Hits, Misses, Old and New . . . . .
Virginia Thrasher, a 19-year-old West Virginia University sophomore, became America’s first gold medalist, capturing the women’s 10-meter air rifle event. Thrasher, who is known as Ginny, led by 0.7 points. Chinese shooters, Du Li and favored Yi Siling won silver and bronze.
Venus Williams, and her sister Serena – the defending women’s doubles champions, were knocked out in the first round on Sunday, falling 3-6, 4-6 against Lucie Sarfarova and Barbora Strycova, of the Czech Republic.
Venus Williams, gold medalist in 2000, was also eliminated in the first round of the women’s singles by Kirsten Flipkens of Belgium.

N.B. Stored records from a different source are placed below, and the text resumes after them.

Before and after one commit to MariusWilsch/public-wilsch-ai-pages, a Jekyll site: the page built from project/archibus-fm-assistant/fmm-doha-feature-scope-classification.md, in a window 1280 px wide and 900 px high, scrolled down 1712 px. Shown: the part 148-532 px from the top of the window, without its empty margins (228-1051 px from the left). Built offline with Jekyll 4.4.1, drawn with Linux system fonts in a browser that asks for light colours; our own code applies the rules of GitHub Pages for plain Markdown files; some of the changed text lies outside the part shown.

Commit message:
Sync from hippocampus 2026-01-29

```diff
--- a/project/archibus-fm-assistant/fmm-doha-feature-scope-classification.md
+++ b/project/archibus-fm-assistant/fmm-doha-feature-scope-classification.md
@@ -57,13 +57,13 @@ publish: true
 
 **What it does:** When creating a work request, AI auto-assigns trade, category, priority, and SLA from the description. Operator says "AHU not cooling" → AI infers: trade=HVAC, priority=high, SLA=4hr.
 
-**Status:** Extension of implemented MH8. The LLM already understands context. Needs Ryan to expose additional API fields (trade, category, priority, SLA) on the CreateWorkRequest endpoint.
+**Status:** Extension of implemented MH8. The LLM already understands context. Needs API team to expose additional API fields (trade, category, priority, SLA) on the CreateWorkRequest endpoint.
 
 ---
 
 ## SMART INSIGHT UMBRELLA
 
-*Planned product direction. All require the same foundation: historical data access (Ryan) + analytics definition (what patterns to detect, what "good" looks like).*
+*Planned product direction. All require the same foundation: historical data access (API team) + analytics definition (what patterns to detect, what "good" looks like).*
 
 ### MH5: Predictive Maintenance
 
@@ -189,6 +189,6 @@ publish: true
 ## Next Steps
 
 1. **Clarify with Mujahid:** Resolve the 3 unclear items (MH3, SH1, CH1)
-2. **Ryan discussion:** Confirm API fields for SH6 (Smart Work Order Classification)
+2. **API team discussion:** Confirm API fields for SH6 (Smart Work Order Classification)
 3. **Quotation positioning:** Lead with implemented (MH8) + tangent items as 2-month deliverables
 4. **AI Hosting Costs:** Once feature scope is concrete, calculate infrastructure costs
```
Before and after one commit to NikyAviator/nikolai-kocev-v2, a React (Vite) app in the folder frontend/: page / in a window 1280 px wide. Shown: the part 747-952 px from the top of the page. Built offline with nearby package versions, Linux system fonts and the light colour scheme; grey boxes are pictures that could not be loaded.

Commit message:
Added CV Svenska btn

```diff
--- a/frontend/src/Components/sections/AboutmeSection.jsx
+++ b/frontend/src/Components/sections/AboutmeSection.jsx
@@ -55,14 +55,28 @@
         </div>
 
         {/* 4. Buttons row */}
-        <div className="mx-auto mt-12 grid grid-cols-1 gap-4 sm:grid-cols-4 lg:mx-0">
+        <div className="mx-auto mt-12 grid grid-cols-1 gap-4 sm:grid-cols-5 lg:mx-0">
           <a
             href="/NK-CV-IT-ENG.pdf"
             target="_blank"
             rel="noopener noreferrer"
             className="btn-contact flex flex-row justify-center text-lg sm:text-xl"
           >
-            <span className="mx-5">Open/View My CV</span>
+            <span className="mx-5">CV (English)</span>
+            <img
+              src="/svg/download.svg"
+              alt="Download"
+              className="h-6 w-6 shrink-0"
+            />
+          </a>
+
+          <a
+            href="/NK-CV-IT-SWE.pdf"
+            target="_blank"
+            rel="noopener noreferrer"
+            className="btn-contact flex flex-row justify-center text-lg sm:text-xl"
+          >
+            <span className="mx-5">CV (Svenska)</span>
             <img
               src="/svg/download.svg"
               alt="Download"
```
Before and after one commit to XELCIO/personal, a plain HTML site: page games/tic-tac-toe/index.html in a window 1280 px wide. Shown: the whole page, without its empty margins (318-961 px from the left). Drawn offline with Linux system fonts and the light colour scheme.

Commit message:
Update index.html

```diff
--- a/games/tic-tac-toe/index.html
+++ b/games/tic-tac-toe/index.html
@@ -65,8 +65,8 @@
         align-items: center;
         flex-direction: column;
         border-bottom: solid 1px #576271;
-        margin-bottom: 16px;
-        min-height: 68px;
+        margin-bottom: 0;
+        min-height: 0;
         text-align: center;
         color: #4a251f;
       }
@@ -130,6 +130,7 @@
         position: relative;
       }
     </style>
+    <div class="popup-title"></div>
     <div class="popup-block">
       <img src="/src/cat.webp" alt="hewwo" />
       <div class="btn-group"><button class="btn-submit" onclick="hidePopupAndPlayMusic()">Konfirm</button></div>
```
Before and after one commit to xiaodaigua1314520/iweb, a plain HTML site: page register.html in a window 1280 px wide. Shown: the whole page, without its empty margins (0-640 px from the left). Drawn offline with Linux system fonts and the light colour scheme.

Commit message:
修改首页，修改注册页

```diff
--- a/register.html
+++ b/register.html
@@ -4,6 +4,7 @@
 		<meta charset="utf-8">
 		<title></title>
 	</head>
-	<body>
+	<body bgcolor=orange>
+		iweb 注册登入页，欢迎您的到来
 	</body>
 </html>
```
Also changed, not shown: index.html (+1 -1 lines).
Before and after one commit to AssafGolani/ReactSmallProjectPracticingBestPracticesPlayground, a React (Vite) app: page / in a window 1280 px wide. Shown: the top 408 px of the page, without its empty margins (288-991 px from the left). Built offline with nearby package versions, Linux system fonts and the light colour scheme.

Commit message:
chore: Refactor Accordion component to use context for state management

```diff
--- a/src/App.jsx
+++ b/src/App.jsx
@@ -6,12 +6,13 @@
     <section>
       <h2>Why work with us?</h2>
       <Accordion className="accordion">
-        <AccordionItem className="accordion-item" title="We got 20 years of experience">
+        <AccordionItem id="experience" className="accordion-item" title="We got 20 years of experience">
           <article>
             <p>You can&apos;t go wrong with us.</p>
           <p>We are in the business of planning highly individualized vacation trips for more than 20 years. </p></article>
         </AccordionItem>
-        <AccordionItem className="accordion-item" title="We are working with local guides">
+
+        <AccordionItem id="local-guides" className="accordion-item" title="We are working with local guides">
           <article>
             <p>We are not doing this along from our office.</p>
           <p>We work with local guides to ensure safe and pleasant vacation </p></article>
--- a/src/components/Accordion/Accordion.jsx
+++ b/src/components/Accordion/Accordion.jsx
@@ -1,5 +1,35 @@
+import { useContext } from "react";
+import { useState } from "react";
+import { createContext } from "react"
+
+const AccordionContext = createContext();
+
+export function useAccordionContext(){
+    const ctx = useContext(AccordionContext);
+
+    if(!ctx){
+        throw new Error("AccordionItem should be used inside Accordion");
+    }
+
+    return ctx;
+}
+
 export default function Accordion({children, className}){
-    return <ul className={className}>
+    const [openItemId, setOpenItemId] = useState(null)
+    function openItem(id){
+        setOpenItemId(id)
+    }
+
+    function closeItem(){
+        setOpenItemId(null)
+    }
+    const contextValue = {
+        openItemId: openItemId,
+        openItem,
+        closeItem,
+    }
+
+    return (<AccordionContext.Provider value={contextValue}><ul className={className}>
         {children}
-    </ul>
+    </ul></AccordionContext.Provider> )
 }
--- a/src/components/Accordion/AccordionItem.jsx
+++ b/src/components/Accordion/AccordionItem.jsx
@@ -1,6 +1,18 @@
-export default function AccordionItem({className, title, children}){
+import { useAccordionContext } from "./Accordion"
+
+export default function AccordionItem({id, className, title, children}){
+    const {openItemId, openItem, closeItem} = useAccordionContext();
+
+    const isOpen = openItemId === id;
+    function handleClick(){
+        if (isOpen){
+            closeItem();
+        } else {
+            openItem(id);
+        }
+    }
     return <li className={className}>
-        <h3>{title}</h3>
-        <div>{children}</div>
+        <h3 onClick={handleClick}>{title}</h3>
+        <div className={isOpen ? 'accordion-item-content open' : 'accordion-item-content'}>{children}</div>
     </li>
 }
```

Ma Long – the reigning world champion, dominated table tennis with his 4-0 gold medal win over countryman Zhang Jike, the reigning London champion. The victory comes a day after Chinese women took gold and silver.
US Cyclist Kristin Armstrong (who just turned 43) now has three Olympic gold medals. . . And is the only cyclist — male or female — to win three consecutive golds in the same discipline.
Romania’s fencers beat top-ranked China to win the gold medal in women’s team epee. It’s the first medal of the Rio Games for the Romanians, who best China, 44-38.
Rugby is back in the Olympics for the first time since a 15-a-side tournament was played in 1924, and sevens team gives Fiji its first gold medal in Olympic history.Golf has also returned with 60 players representing 34 countries, and over 6 continents hit the links for the first Olympic medals since 1904. Sweden’s Henrik Stenson and Spain’s Sergio Garcia are holding top odds to take home the gold medal in this much anticipated event.
The U.S. women’s soccer team survived a tough early challenge from France to win by 1-0.
The U.S. men’s basketball team, winners of 14 gold medals in 17 Olympic Games, faced absolutely no challenge from China in a 119-62 destruction.
Daryl Homer, Team USA’s top-ranked fencer, won a silver medal in the individual sabre competition.
Women’s rugby arrived at the Olympics for the first time, in the form of rugby sevens. The United States split its two games, losing to Fiji, but beating Colombia.
The women’s volleyball and field hockey teams also won.
Kayla Harrison won her second consecutive Olympic gold medal in judo, beating Audrey Tcheumeo of France in the 78-kilogram (172-pound) final and establishing herself as the best judoka in U.S. history. Harrison, ranked No. 1 in the world in her division, is the second American to win two Olympic medals in judo.
USA captured gold and silver in gymnastics! Simone Biles, the most-decorated gymnast of her era, made it official; she is the best in the world by capturing gold in the women’s all-around event. Teammate Aly Raisman, seized the silver with an emotional floor routine. Aliya Mustafina of Russia, a bronze medalist in 2012, took the bronze again. Biles already has one gold medal, having led the U.S. women to the team title on Tuesday. She is the favorite to double her gold-medal count and could possibly win three more in individual events next week. The defending Olympic gold medalist in the all around, U.S. gymnast Gabby Douglas, did not make the all-around final, Olympic gymnastic rules dictate each country can only qualify two gymnasts.